"She ought to repay that money immediately, especially when she complains that the biggest reason for running is because she was mad at Washington for bailing out businesses," said Grassley spokesman Eric Woolson in a statement Tuesday. "She couldn't be more hypocritical because she's the recipient of a $1.28 million bailout that went right into her pocket. No wonder she supported the stimulus program; she personally profited from it and she cannot point to a single job being created due to the taxpayer funding of her purchase of an apartment complex from herself."

Conlin said the money went to help create low-priced housing for nearly 2,000 people and provided 2,300 jobs in the process of building the apartments.

"I want to be sure everyone understands that money is what we used to build these apartment buildings," Conlin said. "It doesn't come to us, it goes into the buildings. It's a way of financing property that's rented to people at below market level that could not otherwise be built."

Conlin played a video of Grassley defending why he participated in the farm program, receiving subsidies for a farm he runs with his son, where he tells a caller "If you're trying to make a case that I've lived off the public tit all these years, I think you're saying correct in the years I've been in the Congress but not the years before I came to Congress."

Grassley's campaign did not reply Sunday afternoon to an email requesting a response.

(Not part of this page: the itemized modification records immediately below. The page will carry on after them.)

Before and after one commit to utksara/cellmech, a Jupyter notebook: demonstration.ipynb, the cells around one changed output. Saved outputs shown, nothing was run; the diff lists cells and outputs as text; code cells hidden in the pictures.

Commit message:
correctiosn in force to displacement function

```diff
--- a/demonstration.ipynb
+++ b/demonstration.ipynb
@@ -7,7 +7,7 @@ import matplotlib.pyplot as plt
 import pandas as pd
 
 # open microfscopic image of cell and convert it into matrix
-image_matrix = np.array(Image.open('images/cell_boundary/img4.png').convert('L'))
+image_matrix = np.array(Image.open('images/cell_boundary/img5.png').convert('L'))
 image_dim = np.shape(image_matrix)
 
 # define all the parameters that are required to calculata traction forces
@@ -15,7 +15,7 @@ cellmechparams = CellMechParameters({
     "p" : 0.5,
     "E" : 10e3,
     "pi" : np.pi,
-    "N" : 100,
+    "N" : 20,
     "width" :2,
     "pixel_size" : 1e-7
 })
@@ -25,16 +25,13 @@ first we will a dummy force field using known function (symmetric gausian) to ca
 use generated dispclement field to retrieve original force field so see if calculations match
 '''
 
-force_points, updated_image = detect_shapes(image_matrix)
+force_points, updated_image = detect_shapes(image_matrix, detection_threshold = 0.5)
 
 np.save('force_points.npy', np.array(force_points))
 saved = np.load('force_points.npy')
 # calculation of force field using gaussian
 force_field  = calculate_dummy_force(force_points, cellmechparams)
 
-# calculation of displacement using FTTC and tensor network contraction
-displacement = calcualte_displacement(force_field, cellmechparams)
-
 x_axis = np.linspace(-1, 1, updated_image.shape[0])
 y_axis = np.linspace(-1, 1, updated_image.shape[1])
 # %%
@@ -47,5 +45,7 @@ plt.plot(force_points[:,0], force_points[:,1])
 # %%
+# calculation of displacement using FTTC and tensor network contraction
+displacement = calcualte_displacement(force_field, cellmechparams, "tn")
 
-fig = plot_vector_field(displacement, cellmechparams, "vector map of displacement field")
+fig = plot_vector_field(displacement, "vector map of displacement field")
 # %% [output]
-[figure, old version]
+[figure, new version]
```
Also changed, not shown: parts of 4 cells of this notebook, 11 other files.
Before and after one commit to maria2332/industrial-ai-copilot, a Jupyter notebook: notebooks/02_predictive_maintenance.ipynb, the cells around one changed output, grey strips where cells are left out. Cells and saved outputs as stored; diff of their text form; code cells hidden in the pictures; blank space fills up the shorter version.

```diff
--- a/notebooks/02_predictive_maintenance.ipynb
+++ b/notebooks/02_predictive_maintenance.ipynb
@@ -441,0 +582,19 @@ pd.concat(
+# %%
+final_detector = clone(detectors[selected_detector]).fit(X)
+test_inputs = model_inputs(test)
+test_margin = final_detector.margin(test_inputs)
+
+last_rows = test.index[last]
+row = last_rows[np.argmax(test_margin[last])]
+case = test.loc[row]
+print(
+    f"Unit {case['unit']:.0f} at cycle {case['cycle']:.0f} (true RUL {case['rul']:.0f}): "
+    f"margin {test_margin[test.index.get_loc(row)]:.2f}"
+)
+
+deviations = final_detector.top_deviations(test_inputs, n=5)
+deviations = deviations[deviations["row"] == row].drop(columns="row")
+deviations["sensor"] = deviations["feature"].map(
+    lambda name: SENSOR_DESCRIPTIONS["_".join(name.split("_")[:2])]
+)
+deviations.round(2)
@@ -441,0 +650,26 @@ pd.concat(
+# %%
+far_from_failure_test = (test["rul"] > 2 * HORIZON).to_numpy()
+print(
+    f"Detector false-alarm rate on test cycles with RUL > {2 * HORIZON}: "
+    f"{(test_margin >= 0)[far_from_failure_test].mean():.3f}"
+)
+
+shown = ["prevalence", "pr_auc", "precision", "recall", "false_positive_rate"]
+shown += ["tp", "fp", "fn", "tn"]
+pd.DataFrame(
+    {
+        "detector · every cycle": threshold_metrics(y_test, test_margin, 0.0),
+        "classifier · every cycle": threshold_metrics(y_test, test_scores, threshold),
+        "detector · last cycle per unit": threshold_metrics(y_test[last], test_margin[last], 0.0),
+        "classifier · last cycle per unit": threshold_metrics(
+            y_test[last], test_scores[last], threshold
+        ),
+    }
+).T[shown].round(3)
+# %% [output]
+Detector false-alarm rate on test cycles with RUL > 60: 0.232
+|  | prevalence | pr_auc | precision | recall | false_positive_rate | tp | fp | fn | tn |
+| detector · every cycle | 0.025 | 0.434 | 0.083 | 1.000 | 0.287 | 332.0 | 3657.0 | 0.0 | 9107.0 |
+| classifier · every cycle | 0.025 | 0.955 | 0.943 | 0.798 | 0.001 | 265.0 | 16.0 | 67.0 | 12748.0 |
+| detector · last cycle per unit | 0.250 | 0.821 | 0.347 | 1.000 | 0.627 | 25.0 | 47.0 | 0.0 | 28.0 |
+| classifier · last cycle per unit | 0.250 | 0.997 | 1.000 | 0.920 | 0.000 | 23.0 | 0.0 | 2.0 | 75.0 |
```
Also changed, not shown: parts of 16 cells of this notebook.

It turns out Grassley was in California taping a segment with Sen. Mary Landrieu (D-La.) about adoption for Dr. Phil's television show.